5 Cheap Weed Barrier Alternatives

cheap weed barrier alternatives

I’m very forgiving when it comes to weeds. But because I use the square foot gardening method and garden in raised beds, I rarely have to deal with many invading plants.  Still, there are some spots in my garden when I need to keep weeds out. Since landscaping fabric is pricey, I stick to these cheap weed barrier alternatives instead.

Cheap Weed Barrier Alternatives

Here are some of my favorite cheap weed barrier alternatives—some won’t even cost you a dime!

What’s a weed barrier, you ask? Weed barriers are often placed at the bottom of a garden box or bed. After you place the barrier, you pile on the dirt, plant your seeds or starts, and you’re all set. The barrier ensures that weeds and grabby nearby tree roots don’t invade your garden and steal nutrients.

But weed barriers, especially landscape fabric, can be expensive. So here are a few frugal ways to keep out weeds without hurting your wallet.


When I started my current garden, I was so excited to add dirt to my brand-new raised beds that I completely forgot to add a weed barrier layer. Fast forward a year or two, and my plants ended up battling nearby cedar roots for nutrients.

What a disaster!

Over time, as the dirt level decreased, I decided to add a layer of cardboard and start from scratch with a new batch of soil, compost, and vermiculite. Since then, I’ve had way fewer problems with nutrient deficiencies. I also learned a valuable lesson: always use a weed barrier!

Plus, using cardboard is a great way to get rid of boxes piling up in your house. If your recycling bin can’t handle the volume of packages you receive in the mail, consider using that cardboard in the garden. Ideally, you’ll add a few layers for good measure.


If you don’t have access to cardboard or can’t afford landscape fabric, mulch is a great way to keep weeds at bay. My favorite type of mulch is straw or coco coir. By suffocating weed seed, mulch ensures your plants get all the light and nutrients.

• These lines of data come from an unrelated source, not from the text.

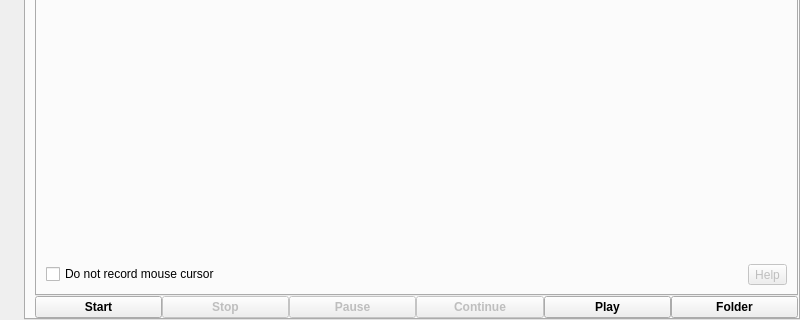
Above: src/wayland/formMainWindow_wl.ui from vkohaupt/vokoscreenNG before the change; both pictures show x 0 to 800 and y 194 to 514 of the 800 by 514 pixel window. Below: the same form after it.
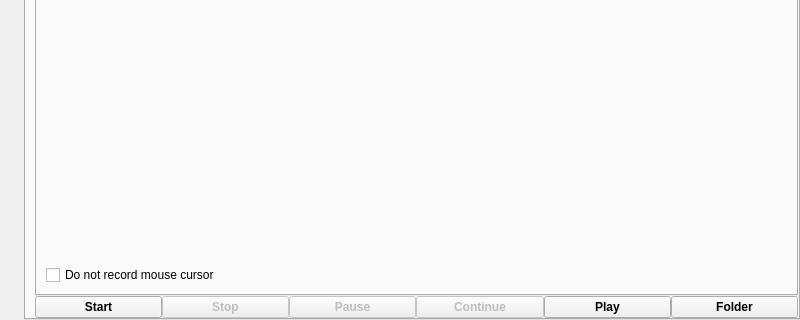
That is the form after the change. The open tabs and pages were chosen to show the change. Icons and pictures are not drawn.

Commit message: Wayland: portal

```diff
--- a/src/wayland/formMainWindow_wl.ui
+++ b/src/wayland/formMainWindow_wl.ui
@@ -574,19 +574,6 @@
                   </property>
                  </spacer>
                 </item>
-                <item>
-                 <widget class="QToolButton" name="help_screencast_nomousecursor">
-                  <property name="enabled">
-                   <bool>false</bool>
-                  </property>
-                  <property name="toolTip">
-                   <string notr="true"/>
-                  </property>
-                  <property name="text">
-                   <string notr="true">Help</string>
-                  </property>
-                 </widget>
-                </item>
                </layout>
               </item>
              </layout>
```
The commit also changes 1 other file.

If you want free mulch, consider asking nearby farms if they have any extra straw they can give away. Or, shred fallen autumnal leaves for mulch. Leaf mold is both a free and eco-friendly mulch!


Another cheap weed barrier alternative is newspaper. Of course, you’ll need to be getting the newspaper for this to be a cheap solution. You wouldn’t want to have to subscribe just to use the weekly news report as a weed barrier in the garden.

(But I’m strongly for supporting local journalism enterprises! So if you’re on the fence about subscribing, you should know that you can indeed use newspaper as mulch and a weed barrier.


When I moved into my home, the front yard garden was filled with small rocks. I hated them with a passion. I tried hard to remove them, but I quickly realized that doing so was going to be harder than I thought. Since then, I’ve used the tiny rocks as a weed barrier for smaller garden areas. What I like about rocks as a weed barrier is that they are great for improving drainage in an area that’s otherwise prone to getting waterlogged.

If you have an abundance of gravel from a landscaping project, consider using it as a bottom layer for your garden beds. If you use rocks, though, make sure you’re sure about your garden’s placement. They’re a pain to remove!


Burlap is a little pricier than the other options on this list, but it’s more eco-friendly than landscaping fabric. And, if you know someone who has recently had a shabby-chic wedding, ask them if you can have their leftover burlap tablecloths. Order Burlap here.